It’s not always the case, but using the active voice can help you write shorter sentences. Why? Because you’re focused on describing the person and their actions.
How to Shorten Your Sentences — Examples
One of the most famous examples of a short sentence was when Hemingway was challenged to write a short story using only 6 words. He wrote: “For sale: baby shoes, never worn.”
On the flip side, one of the longest sentences ever written is the 36 page, 3,687 word monologue by Molly Bloom in Ulysses by James Joyce.
Now, I would never dare to say that I could write better than some of the author’s examples we’re going to use, but they’re famously long sentences that we’re going to work on shortening.

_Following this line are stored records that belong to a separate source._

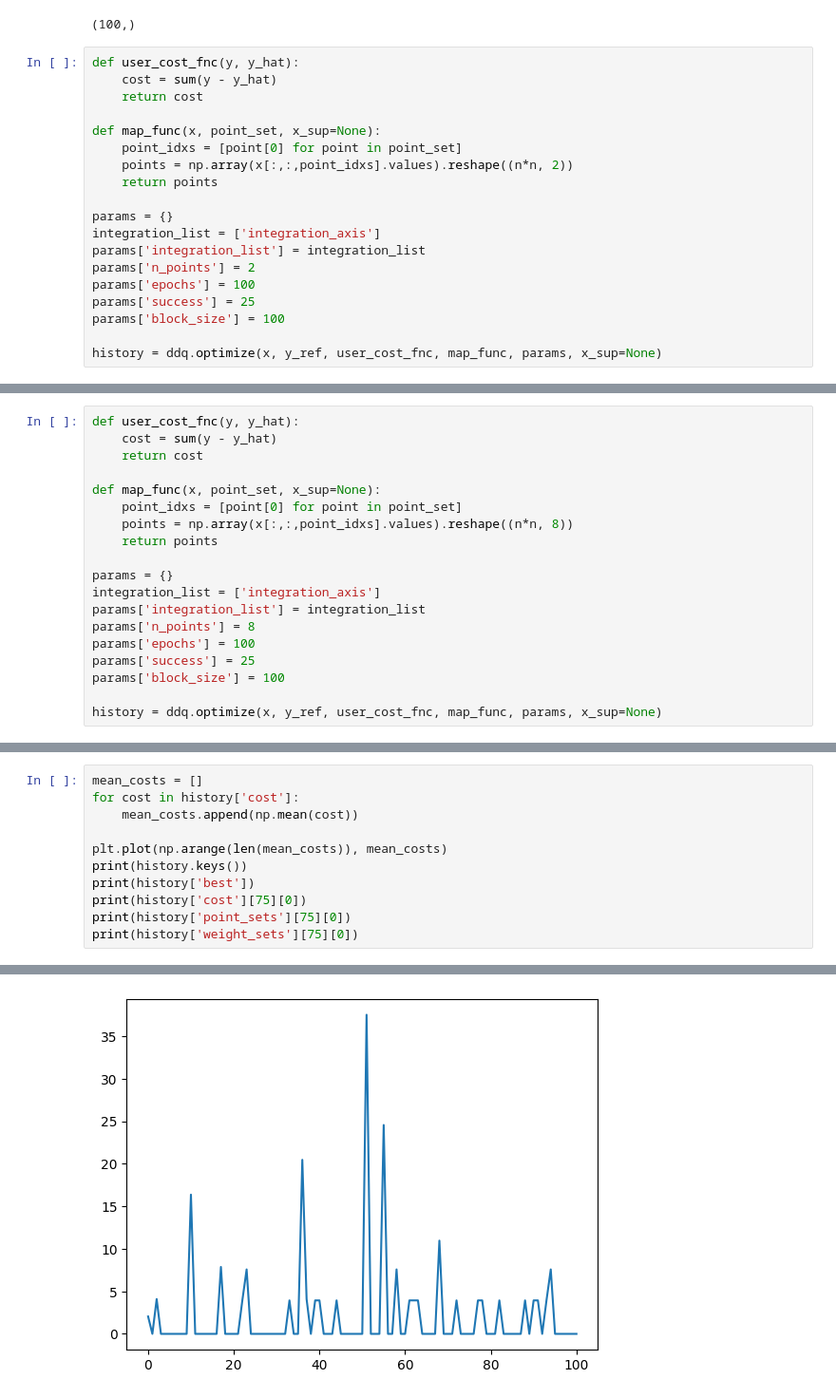
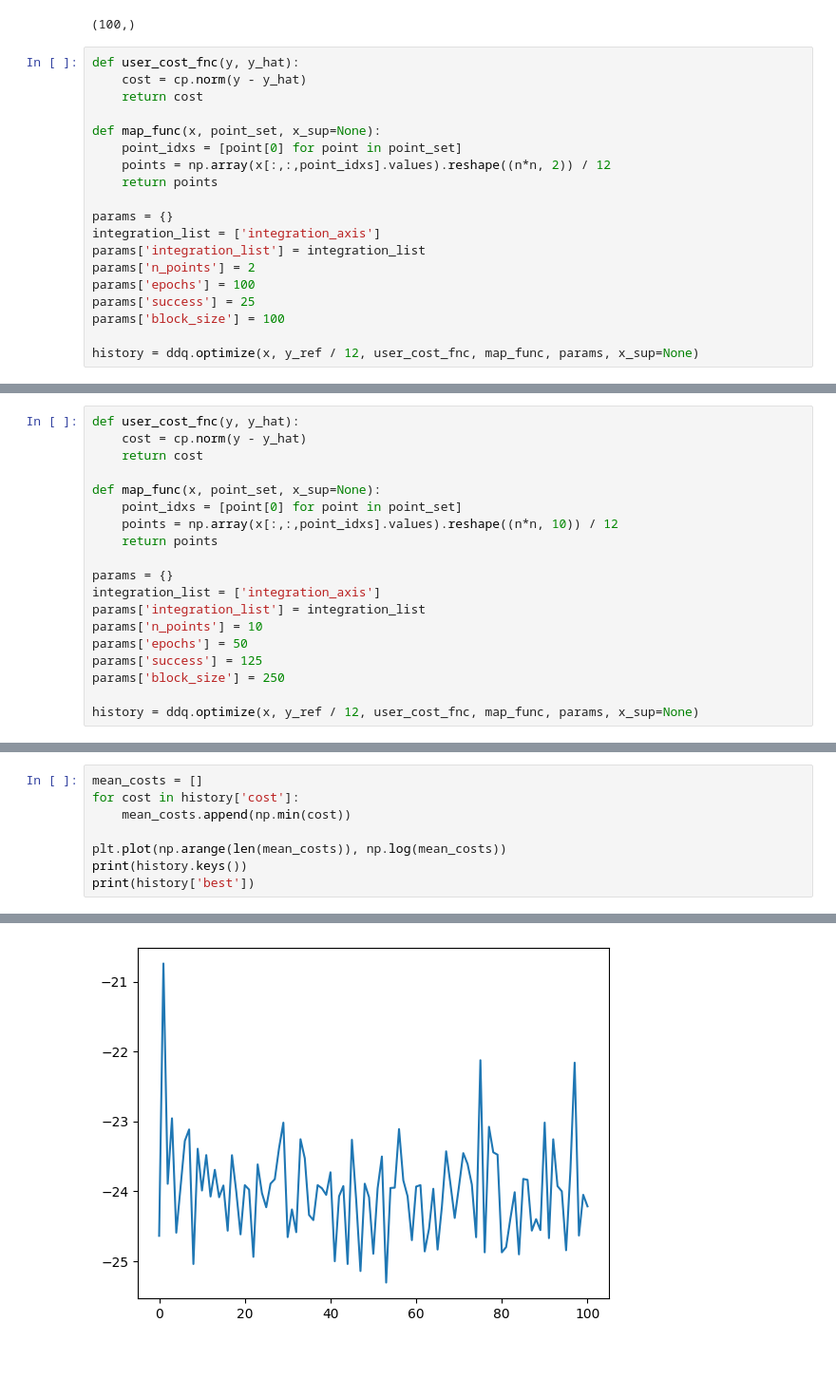
Before and after one commit to LDEO-CREW/data-driven-quadrature, a Jupyter notebook: synthetic_data_generation.ipynb, the cells around one changed output, grey strips where cells are left out. Shown at 95% size. Drawn from its saved outputs; the diff is of its cells as text; blank space fills up the shorter version.

```diff
--- a/synthetic_data_generation.ipynb
+++ b/synthetic_data_generation.ipynb
@@ -60,12 +65,12 @@ print(y_ref.shape)
 (100,)
 # %%
 def user_cost_fnc(y, y_hat):
-    cost = sum(y - y_hat)
+    cost = cp.norm(y - y_hat)
     return cost
 
 def map_func(x, point_set, x_sup=None):
     point_idxs = [point[0] for point in point_set]
-    points = np.array(x[:,:,point_idxs].values).reshape((n*n, 2))
+    points = np.array(x[:,:,point_idxs].values).reshape((n*n, 2)) / 12
     return points
 
 params = {}
@@ -76,5 +81,5 @@ params['epochs'] = 100
 params['success'] = 25
 params['block_size'] = 100
 
-history = ddq.optimize(x, y_ref, user_cost_fnc, map_func, params, x_sup=None)
+history = ddq.optimize(x, y_ref / 12, user_cost_fnc, map_func, params, x_sup=None)
 # %% [output]
@@ -116,20 +121,20 @@ dict_keys(['cost', 'point_sets', 'weight_sets', 'temperature_history', 'best'])
 # %%
 def user_cost_fnc(y, y_hat):
-    cost = sum(y - y_hat)
+    cost = cp.norm(y - y_hat)
     return cost
 
 def map_func(x, point_set, x_sup=None):
     point_idxs = [point[0] for point in point_set]
-    points = np.array(x[:,:,point_idxs].values).reshape((n*n, 8))
+    points = np.array(x[:,:,point_idxs].values).reshape((n*n, 10)) / 12
     return points
 
 params = {}
 integration_list = ['integration_axis']
 params['integration_list'] = integration_list
-params['n_points'] = 8
-params['epochs'] = 100
-params['success'] = 25
-params['block_size'] = 100
+params['n_points'] = 10
+params['epochs'] = 50
+params['success'] = 125
+params['block_size'] = 250
 
-history = ddq.optimize(x, y_ref, user_cost_fnc, map_func, params, x_sup=None)
+history = ddq.optimize(x, y_ref / 12, user_cost_fnc, map_func, params, x_sup=None)
 # %% [output]
@@ -153,13 +158,10 @@ epoch finished
 # %%
 mean_costs = []
 for cost in history['cost']:
-    mean_costs.append(np.mean(cost))
+    mean_costs.append(np.min(cost))
 
-plt.plot(np.arange(len(mean_costs)), mean_costs)
+plt.plot(np.arange(len(mean_costs)), np.log(mean_costs))
 print(history.keys())
 print(history['best'])
-print(history['cost'][75][0])
-print(history['point_sets'][75][0])
-print(history['weight_sets'][75][0])
 # %% [output]
 dict_keys(['cost', 'point_sets', 'weight_sets', 'temperature_history', 'best'])
@@ -171 +169 @@ dict_keys(['cost', 'point_sets', 'weight_sets', 'temperature_history', 'best'])
-[figure, old version]
+[figure, new version]
```
Also changed, not shown: parts of 7 cells of this notebook, 4 other files.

Keep in mind, some of these sentences will arguably lose some of their details and flair.
First example: Northanger Abbey by Jane Austen
The original text:
“Her plan for the morning thus settled, she sat quietly down to her book after breakfast, resolving to remain in the same place and the same employment until the clock struck one; and from habitude very little inconvenienced by the remarks and ejaculations of Mrs. Allen, whose vacancy of mind and incapacity for thinking were such, that as she never talked a great deal, so she could never be entirely silent; and, therefore, while she sat at her work, if she lost her needle or broke her thread, if she heard a carriage in the street, or saw a speck upon her gown, she must observe it aloud, whether there were anyone at leisure to answer her or not.”
Her plan for the morning was settled. She decided to stay in the same place until the clock struck one and would discuss out loud what she observed that day.
Second example: The Jazz Age by F. Scott Fitzgerald
The original text:
“Sometimes, though, there is a ghostly rumble among the drums, an asthmatic whisper in the trombones that swings me back into the early twenties when we drank wood alcohol and every day in every way grew better and better, and there was a first abortive shortening of the skirts, and girls all looked alike in sweater dresses, and people you didn’t want to know said ‘Yes, we have no bananas’, and it seemed only a question of a few years before the older people would step aside and let the world be run by those who saw things as they were and it all seems rosy and romantic to us who were young then, because we will never feel quite so intensely about our surroundings any more.”
There is a ghostly rumble among the drums that swing me back into the early twenties when we drank wood alcohol. It seemed only a question of a few years before the older people would step aside and let the world be run by those who saw things as they were. It all seems rosy and romantic to us who were young then, because we will never feel quite so intensely about our surroundings any more.
Third example: Rabbit, Run by John Updike
“But then they were married (she felt awful about being pregnant before but Harry had been talking about marriage for a while and anyway laughed when she told him in early February about missing her period and said Great she was terribly frightened and he said Great and lifted her put his arms around under her bottom and lifted her like you would a child he could be so wonderful when you didn’t expect it in a way it seemed important that you didn’t expect it there was so much nice in him she couldn’t explain to anybody she had been so frightened about being pregnant and he made her be proud) they were married after her missing her second period in March and she was still little clumsy dark-complected Janice Springer and her husband was a conceited lunk who wasn’t good for anything in the world Daddy said and the feeling of being alone would melt a little with a little drink.”
By then, they were married. She felt awful about being pregnant before, but Harry had been talking about marriage for a while and was excited when she told him.
With every kind of writing, it’s essential that you decide as the author what is truly important to keep in.
Looking for more resources?
If you’re looking for more tips and resources to improve your writing, these can help.
- On Writing Well – William Zinsser (book)
- On Writing: A Memoir of the Craft – Stephen King (book)
- Elements of Style – William Strunk Jr. and EB White (book)
- ProWritingAid (grammar software tool)
- Grammarly (grammar software tool)